BtR: Let's say you had the power to change the music industry and the way things work for all artists. The mainstream and underground. What would you do?
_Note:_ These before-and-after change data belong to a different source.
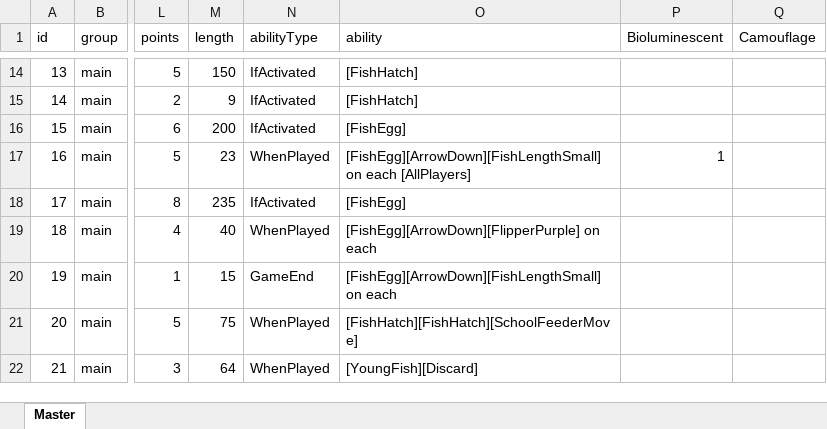
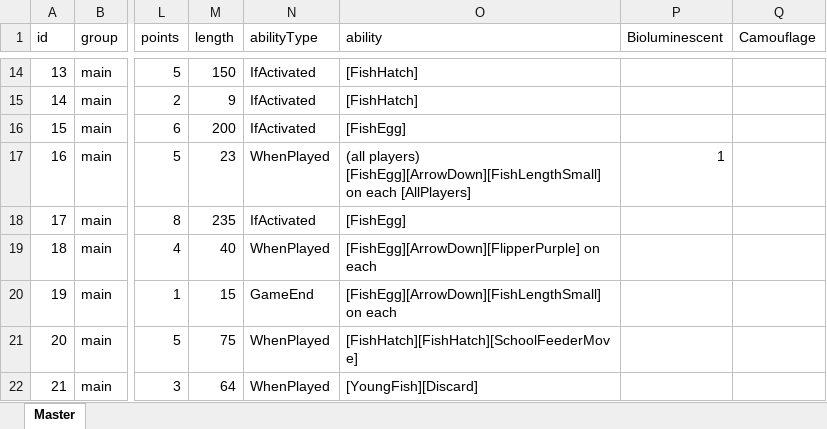
Before and after one commit to navarog/finsearch, an Excel workbook: scripts/cards.xlsx, sheet Master, drawn as a sheet; only a part is shown, gaps mark what is left out; values as stored, in another font and other column widths than the file's, no borders; table styles not drawn; the diff names each change by its address in the sheet, - before the commit and + after, or states it on an @@ line.

Commit message:
Add card abilities

```diff
--- a/scripts/cards.xlsx (sheet Master)
+++ b/scripts/cards.xlsx (sheet Master)
-O17 (ability): [FishEgg][ArrowDown][FishLengthSmall] on…
+O17 (ability): (all players) [FishEgg][ArrowDown][FishLengthSmall] on…
```
Also changed, not shown: 11 other files.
IVD: Dave Fitzgerald- “I would do away with digital! The digital age has destroyed what used to be a lucrative industry for musicians. Nowadays you can forget about advances or tour support from the skeletal remains of what is the music industry. Now days, if you’re not on the road for 9 months out of year, you’re not paying the bills. It sucks! Gene Simmons said it best when he said “the masses have decided — that they should get free music, download, fileshare… And you're not hurting KISS; we've been around a long time and we make a good living. You're killing the next Elvis and THE BEATLES and the next KISS and the next whoever, because you have to give your music away for free. And who did that? Big corporate entities? No, they didn't do that. Actually, big corporate entities — record companies — gave bands money that they never had to pay back — ever! If the band failed and the records were a complete disaster, the advance money was all [the band's]. What other business would give you that? If you go to a bank and they give you a million dollars, and your business goes under, they don't care it failed; they want their money back." William Starnes- “Nothing at all, I wouldn’t change a thing. My mother use to say, “if it ain’t broke don’t fix will.”